## TASK DESCRIPTION
All lines with the word "preview" must be pulled from the entries below.

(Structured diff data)

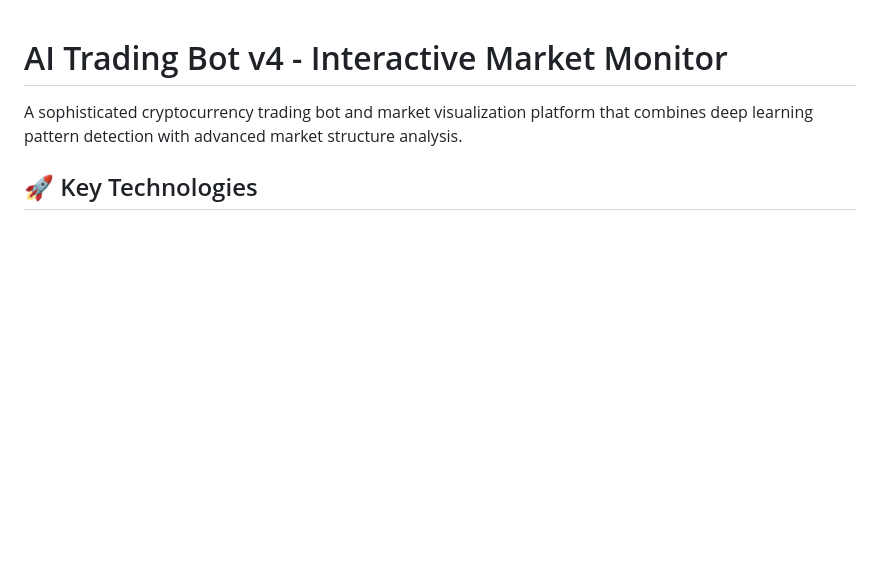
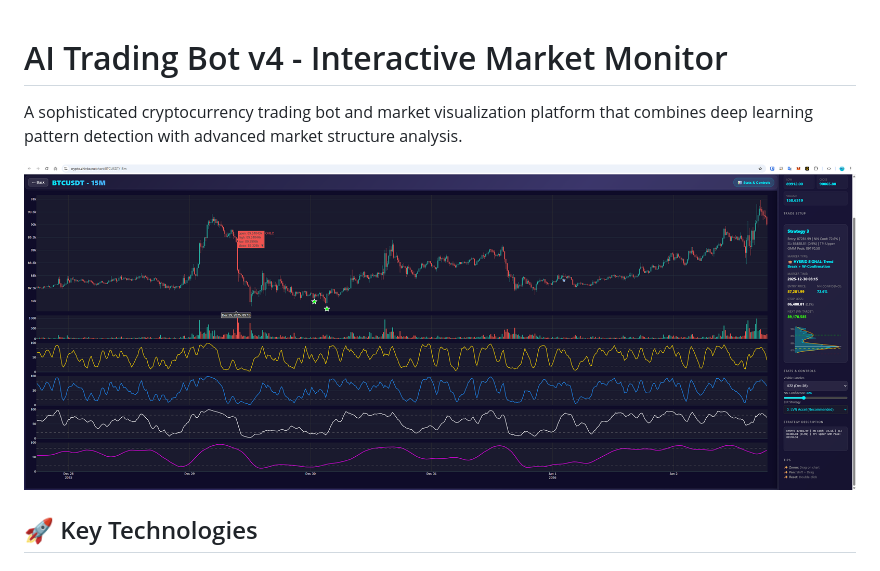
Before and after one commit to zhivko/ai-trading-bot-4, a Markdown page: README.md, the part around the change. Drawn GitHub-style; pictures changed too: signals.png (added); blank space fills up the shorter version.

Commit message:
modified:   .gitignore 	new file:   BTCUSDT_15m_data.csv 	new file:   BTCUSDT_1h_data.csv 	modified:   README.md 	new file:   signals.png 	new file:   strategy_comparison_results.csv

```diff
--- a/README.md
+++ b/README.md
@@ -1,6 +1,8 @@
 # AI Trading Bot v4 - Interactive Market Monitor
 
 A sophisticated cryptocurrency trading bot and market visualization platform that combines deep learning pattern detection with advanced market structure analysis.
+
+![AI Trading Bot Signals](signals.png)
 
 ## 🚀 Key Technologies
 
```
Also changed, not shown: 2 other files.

---

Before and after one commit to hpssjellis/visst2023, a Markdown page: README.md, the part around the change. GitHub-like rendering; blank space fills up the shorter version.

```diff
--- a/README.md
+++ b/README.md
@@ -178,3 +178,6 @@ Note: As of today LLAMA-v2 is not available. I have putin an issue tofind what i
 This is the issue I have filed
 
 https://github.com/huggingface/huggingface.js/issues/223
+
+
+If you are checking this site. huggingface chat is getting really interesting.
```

---

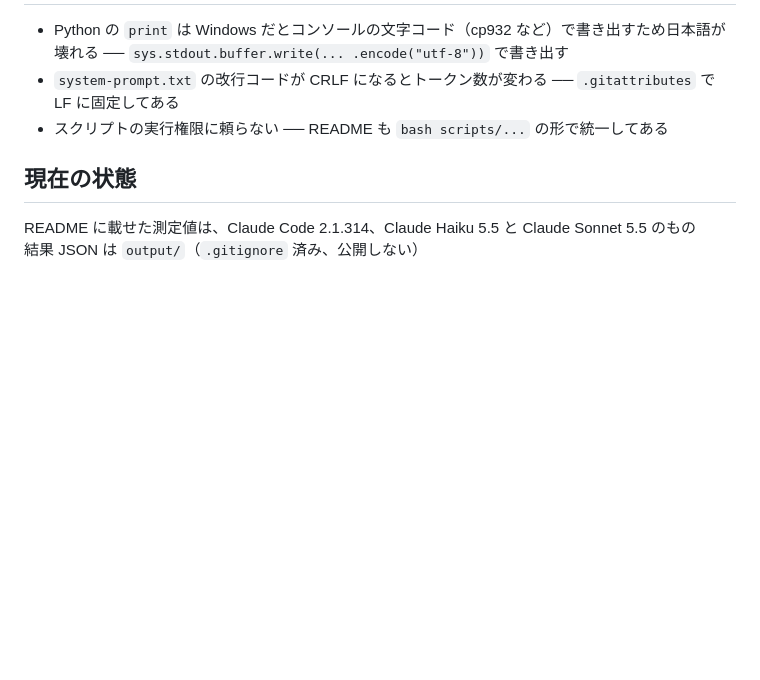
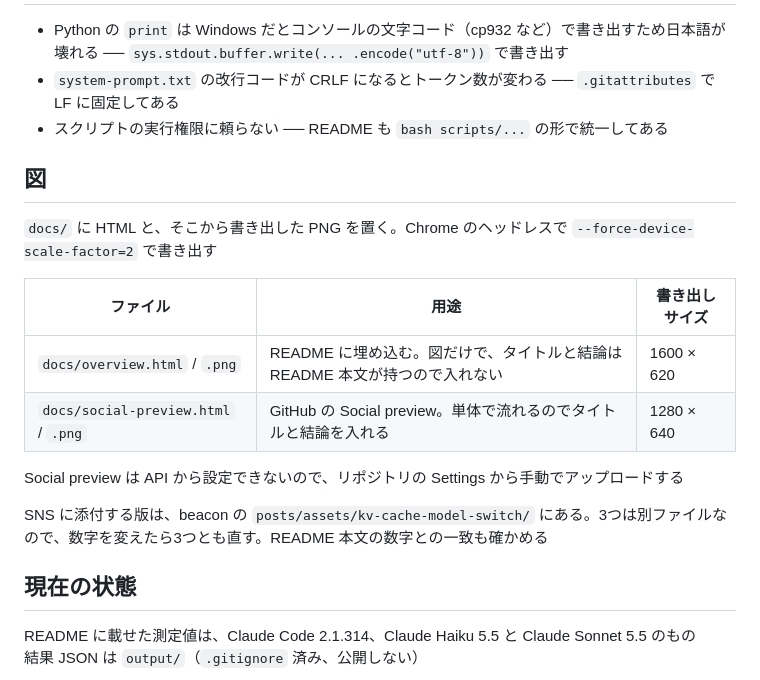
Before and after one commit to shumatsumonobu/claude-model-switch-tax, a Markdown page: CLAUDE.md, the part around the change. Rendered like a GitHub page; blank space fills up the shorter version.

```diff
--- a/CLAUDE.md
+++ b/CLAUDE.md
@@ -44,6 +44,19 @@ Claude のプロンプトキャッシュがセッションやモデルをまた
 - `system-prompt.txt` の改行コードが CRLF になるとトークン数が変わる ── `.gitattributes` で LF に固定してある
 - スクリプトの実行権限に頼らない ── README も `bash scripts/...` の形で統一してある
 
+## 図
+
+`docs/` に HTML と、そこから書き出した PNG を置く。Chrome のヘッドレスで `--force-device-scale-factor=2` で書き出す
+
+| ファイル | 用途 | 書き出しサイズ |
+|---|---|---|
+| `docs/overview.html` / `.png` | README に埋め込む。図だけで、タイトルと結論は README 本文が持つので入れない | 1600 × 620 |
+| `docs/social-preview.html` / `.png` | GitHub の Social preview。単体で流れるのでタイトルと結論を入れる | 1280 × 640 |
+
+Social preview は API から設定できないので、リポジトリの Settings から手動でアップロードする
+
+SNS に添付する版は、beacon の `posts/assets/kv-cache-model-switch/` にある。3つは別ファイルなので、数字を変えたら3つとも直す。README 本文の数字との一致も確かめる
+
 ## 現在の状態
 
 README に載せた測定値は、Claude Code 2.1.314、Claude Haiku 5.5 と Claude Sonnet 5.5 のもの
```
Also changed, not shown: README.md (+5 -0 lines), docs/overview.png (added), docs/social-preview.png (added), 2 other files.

## SOLUTION
+| `docs/social-preview.html` / `.png` | GitHub の Social preview。単体で流れるのでタイトルと結論を入れる | 1280 × 640 |
+Social preview は API から設定できないので、リポジトリの Settings から手動でアップロードする
Also changed, not shown: README.md (+5 -0 lines), docs/overview.png (added), docs/social-preview.png (added), 2 other files.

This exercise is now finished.